Collected data
§ §

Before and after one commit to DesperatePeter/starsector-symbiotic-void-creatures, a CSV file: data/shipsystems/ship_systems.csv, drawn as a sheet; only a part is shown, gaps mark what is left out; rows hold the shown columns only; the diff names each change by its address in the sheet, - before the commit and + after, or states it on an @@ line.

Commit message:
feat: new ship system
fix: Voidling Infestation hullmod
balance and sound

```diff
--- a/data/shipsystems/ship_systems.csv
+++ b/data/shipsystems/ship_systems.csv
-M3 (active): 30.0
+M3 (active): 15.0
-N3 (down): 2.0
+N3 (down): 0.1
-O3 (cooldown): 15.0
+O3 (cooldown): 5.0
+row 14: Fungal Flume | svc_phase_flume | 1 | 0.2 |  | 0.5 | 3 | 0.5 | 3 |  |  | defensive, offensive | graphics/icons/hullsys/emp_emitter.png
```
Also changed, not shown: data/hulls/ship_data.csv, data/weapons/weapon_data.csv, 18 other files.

§ §

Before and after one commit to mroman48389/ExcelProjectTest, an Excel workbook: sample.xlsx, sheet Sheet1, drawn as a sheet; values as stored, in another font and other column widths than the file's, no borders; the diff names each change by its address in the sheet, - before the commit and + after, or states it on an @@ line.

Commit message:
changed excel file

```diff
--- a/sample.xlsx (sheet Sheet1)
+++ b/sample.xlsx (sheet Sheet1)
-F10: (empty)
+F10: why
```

§ §

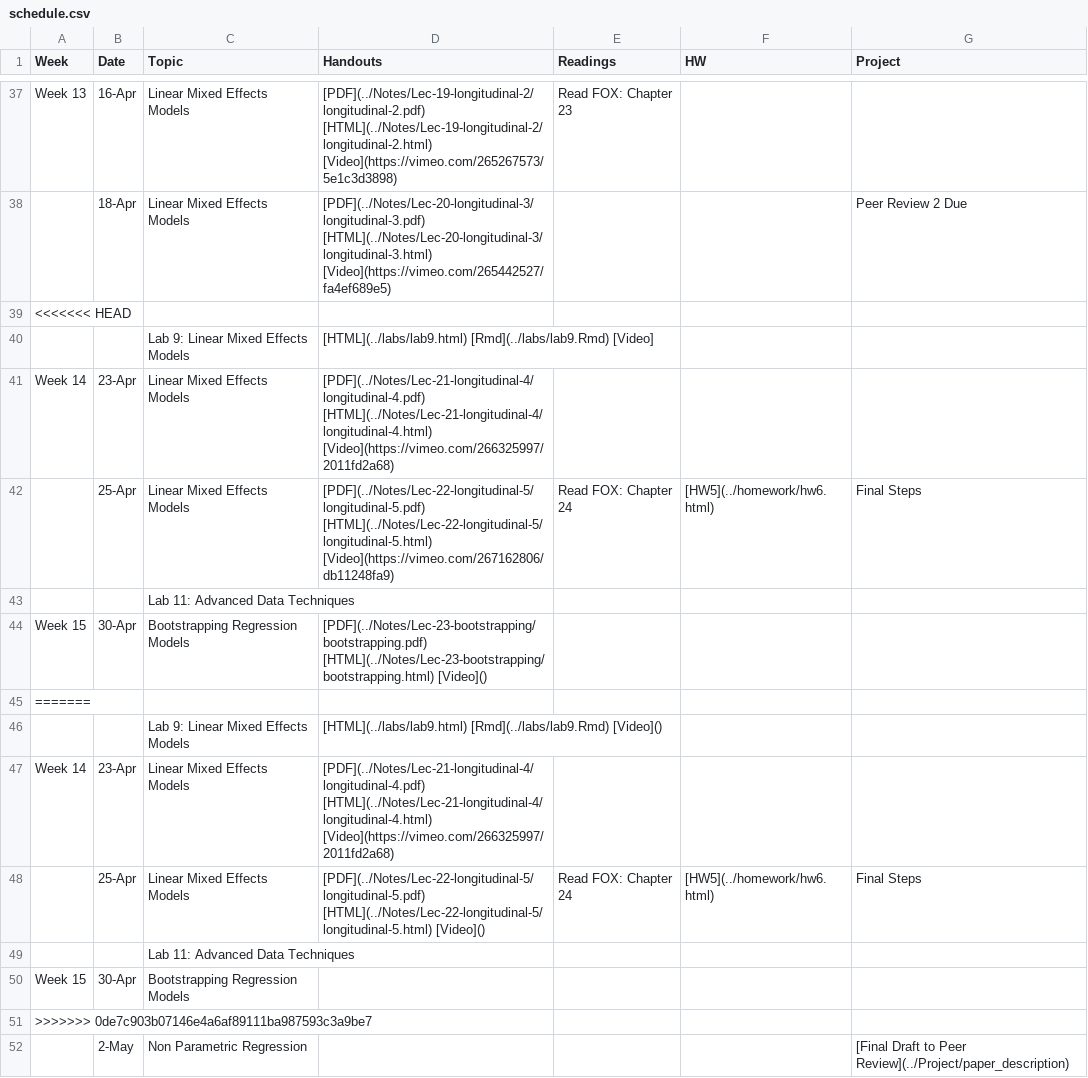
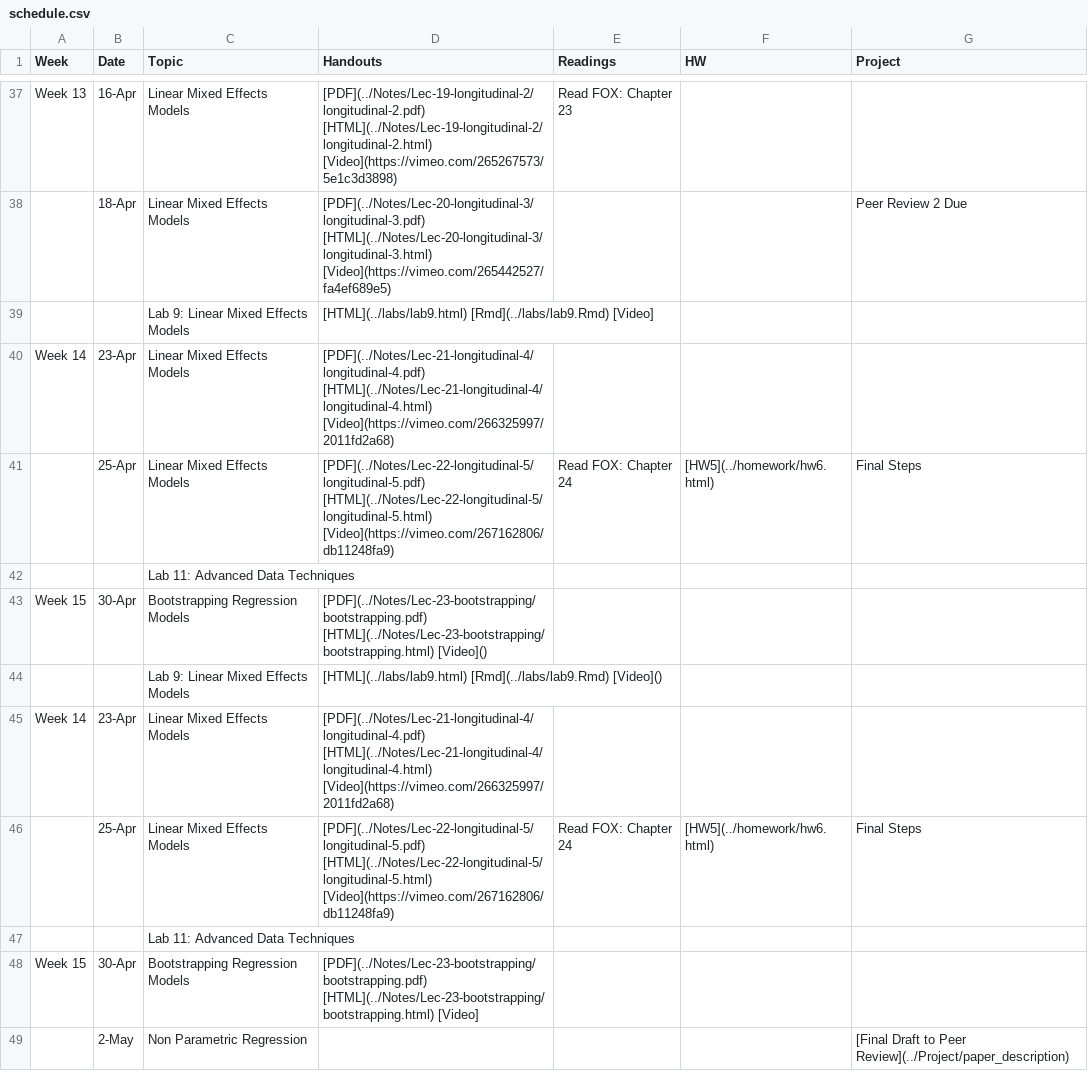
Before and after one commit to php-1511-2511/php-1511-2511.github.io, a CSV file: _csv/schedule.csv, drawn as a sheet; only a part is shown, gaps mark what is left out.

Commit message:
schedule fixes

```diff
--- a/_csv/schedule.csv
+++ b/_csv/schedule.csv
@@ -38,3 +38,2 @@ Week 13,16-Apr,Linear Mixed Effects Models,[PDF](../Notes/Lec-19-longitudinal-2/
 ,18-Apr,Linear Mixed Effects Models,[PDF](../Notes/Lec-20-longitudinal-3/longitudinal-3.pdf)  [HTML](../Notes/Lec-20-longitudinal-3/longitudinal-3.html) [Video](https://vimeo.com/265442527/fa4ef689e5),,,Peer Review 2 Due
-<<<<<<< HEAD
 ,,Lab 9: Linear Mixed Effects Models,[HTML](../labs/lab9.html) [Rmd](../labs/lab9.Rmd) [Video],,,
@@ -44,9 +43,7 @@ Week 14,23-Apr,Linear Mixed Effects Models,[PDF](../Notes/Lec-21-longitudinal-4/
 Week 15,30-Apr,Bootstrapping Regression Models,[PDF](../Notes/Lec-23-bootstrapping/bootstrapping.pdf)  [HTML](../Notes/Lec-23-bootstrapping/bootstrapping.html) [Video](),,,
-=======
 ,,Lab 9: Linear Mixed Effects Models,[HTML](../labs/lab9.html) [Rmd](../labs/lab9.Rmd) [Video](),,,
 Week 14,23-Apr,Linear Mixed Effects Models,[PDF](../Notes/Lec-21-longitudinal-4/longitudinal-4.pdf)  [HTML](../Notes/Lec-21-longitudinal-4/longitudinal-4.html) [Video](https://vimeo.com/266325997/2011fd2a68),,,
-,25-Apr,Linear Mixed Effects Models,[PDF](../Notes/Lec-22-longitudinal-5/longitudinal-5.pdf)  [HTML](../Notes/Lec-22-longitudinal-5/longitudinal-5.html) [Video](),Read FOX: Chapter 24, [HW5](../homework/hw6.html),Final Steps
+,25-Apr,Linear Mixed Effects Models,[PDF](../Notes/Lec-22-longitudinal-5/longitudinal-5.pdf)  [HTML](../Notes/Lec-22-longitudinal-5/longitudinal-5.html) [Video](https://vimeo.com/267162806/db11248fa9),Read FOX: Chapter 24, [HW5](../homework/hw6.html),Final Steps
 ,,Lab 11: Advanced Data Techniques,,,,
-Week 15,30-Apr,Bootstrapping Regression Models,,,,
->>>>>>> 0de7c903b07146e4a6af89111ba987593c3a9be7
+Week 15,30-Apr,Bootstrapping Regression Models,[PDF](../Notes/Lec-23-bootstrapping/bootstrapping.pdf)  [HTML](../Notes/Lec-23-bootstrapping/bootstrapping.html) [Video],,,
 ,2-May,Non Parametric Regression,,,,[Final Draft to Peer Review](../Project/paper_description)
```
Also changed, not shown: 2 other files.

§ §

Task to complete — How many lines in the entries hold the word "longitudinal"? Only the number is wanted.

Solution to the problem — 6